Twitter watched in horror, and the memes, gives and mocking tweets poured in. For 16 years we have been exposing Washington lies and untangling media deceit.
Guilfoyle, formerly a Fox News host, also invoked her own family history, reflecting on her mother’s life as a teacher in Puerto Rico and her father, “also an immigrant,” who was born in Ireland. She lauded Trump as the “law and order president” who created what she called the “greatest economy the world has ever known.” She concluded her speech with an impassioned cry: “Ladies and gentlemen, leaders and fighters for freedom and liberty for the American dream: The best.
One of the night’s key speakers, a glassy-eyed and fidgety Donald Trump Jr. argued that by taking down monuments to Confederate generals like Robert E. Lee and calling for the removal of George Washington and Thomas Jefferson on Mount Rushmore, the “left” is trying to “cancel” our nation’s founders. In part, it’s because Republicans are a flailing, soulless, idealess party terrified of losing in November and trying to shore up more support with cheap methods.

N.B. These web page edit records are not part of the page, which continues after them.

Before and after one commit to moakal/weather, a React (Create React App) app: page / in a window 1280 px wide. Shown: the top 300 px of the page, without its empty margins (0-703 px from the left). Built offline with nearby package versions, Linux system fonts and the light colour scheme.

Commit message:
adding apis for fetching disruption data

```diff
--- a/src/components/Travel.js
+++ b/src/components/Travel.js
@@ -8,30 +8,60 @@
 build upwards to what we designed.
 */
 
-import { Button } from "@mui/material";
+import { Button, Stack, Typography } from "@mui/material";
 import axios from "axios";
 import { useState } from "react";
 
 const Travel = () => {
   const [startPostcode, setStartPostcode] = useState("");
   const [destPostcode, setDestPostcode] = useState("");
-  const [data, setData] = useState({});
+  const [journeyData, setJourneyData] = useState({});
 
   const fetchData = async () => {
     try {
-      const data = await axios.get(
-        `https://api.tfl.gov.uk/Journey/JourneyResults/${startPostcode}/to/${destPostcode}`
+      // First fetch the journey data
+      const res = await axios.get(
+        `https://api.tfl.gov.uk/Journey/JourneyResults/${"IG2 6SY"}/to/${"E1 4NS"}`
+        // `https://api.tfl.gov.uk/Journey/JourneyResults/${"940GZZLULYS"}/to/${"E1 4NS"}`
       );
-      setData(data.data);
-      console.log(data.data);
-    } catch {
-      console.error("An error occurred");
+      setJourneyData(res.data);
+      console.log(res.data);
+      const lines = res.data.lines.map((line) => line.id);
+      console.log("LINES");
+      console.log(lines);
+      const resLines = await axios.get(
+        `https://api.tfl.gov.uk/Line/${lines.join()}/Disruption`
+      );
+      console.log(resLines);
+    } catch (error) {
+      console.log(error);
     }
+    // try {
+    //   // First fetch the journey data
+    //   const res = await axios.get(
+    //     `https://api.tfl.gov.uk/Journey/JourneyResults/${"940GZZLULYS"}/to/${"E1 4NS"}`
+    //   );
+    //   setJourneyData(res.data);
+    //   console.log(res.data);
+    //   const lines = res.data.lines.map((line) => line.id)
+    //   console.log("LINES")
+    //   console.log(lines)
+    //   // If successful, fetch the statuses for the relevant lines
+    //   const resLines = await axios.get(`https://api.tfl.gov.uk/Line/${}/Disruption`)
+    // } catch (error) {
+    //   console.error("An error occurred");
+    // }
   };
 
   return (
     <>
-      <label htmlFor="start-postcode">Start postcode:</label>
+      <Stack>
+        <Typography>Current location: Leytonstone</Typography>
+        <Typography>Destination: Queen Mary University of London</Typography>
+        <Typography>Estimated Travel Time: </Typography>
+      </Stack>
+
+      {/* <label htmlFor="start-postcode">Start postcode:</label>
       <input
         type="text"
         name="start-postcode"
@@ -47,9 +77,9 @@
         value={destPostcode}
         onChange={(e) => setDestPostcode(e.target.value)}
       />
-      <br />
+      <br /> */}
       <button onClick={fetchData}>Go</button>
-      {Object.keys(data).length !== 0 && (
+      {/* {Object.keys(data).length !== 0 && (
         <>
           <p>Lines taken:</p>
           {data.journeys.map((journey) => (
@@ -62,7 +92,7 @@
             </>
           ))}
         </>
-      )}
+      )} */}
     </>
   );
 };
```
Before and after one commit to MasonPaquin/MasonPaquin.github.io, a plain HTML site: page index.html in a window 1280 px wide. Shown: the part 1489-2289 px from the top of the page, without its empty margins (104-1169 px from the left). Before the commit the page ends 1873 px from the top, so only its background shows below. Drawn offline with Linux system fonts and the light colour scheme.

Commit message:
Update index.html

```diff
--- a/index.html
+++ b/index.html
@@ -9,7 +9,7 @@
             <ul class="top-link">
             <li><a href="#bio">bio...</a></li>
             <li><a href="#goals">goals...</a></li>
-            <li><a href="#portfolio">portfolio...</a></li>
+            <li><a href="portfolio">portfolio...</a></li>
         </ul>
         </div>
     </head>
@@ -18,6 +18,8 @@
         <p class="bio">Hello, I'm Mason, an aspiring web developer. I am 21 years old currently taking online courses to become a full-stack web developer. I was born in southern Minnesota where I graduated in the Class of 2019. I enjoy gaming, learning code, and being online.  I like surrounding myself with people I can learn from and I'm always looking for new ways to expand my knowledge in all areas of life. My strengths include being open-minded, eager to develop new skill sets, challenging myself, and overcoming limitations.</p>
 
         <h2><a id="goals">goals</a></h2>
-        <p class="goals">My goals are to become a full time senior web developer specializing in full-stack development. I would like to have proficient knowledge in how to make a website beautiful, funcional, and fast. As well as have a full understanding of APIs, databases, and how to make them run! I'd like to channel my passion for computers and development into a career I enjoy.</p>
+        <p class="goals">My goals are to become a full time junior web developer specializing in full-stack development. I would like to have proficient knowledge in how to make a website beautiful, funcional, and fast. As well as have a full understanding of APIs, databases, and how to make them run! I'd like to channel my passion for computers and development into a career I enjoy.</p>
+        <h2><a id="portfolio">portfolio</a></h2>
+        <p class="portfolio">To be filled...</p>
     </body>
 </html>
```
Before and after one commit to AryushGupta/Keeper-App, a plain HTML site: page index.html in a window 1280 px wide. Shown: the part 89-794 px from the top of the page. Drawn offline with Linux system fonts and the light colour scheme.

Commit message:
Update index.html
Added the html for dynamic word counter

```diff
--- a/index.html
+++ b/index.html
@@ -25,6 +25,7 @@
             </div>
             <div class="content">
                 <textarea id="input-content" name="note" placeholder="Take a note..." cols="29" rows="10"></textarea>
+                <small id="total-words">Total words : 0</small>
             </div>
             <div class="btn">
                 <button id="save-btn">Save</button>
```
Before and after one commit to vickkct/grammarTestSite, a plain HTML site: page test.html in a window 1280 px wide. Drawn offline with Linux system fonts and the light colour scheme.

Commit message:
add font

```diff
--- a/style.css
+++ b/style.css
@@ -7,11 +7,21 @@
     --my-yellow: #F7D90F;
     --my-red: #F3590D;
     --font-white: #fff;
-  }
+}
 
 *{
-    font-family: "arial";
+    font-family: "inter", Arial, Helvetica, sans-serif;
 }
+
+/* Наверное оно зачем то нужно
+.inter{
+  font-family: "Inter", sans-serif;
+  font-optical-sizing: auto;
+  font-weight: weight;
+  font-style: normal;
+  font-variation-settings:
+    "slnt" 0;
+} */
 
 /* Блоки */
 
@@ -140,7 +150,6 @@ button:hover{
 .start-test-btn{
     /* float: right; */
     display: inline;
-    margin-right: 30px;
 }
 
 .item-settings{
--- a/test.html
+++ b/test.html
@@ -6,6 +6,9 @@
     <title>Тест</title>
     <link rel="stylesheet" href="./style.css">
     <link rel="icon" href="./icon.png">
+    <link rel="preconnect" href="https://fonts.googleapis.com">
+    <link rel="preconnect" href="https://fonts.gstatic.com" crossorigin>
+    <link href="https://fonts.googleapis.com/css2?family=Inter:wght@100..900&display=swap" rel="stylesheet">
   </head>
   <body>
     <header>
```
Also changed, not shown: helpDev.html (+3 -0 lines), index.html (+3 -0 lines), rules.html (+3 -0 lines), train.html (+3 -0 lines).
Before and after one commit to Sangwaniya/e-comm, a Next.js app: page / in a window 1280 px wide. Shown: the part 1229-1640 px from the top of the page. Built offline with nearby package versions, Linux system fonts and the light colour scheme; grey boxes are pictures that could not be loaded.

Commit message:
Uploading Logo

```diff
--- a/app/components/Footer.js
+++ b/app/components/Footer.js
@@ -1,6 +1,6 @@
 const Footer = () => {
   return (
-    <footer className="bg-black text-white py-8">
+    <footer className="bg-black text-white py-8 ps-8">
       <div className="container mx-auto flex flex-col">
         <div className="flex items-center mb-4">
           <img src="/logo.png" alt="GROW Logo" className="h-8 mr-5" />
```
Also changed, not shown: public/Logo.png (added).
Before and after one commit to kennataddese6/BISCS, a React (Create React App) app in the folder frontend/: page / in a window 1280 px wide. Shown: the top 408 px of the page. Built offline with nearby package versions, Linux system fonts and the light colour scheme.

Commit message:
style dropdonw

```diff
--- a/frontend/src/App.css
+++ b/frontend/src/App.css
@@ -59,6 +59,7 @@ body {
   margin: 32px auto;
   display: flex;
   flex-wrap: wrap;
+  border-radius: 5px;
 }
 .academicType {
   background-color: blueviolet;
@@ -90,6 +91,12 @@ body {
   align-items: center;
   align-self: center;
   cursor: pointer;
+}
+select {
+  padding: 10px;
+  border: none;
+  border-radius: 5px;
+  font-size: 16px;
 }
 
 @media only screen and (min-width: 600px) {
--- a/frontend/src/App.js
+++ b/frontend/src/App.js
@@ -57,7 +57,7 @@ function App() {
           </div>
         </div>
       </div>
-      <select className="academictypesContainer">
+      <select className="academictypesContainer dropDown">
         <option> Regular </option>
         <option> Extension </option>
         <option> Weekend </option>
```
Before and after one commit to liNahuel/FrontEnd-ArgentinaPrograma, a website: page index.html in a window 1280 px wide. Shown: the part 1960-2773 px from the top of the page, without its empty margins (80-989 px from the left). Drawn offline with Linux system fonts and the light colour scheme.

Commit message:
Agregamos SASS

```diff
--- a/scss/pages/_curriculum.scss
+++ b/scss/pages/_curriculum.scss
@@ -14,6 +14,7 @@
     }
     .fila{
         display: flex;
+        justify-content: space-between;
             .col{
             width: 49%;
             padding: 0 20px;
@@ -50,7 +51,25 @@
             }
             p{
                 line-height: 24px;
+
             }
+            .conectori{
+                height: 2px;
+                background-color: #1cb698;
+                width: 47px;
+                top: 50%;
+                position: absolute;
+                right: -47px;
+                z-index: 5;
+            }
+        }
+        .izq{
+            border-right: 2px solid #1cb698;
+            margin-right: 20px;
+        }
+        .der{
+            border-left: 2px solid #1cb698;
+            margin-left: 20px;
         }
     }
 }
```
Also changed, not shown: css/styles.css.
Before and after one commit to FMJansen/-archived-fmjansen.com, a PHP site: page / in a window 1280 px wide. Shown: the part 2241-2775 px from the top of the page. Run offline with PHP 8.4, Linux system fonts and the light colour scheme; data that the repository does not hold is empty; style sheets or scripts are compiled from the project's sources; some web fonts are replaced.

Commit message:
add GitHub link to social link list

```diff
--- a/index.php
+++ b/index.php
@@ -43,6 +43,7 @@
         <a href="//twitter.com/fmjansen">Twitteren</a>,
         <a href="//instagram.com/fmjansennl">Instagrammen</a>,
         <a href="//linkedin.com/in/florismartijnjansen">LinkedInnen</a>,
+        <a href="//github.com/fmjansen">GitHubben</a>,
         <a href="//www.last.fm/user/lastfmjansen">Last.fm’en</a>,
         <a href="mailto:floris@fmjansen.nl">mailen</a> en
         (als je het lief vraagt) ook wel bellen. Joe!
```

Culture-based attacks generally kept the first night of the convention fact-free and devoid of discussion of the elephant in the room: the ongoing global pandemic which has devastated families and communities across the country. In order to distract from their tragic mismanagement of the pandemic and the economic crisis, Republicans are using easy, lazy arguments that land with their base.
There has been a lot of hand-wringing about cancel culture in the discourse recently, with several prominent center-right voices taking up the battle for free speech in places like college campuses. After author J.K. Rowling made public transphobic comments, she and other prominent writers including Bar Weiss signed a much-debated letter to Harper’s magazine asking for an end to what they called a “stifling atmosphere” in the media and society, at large.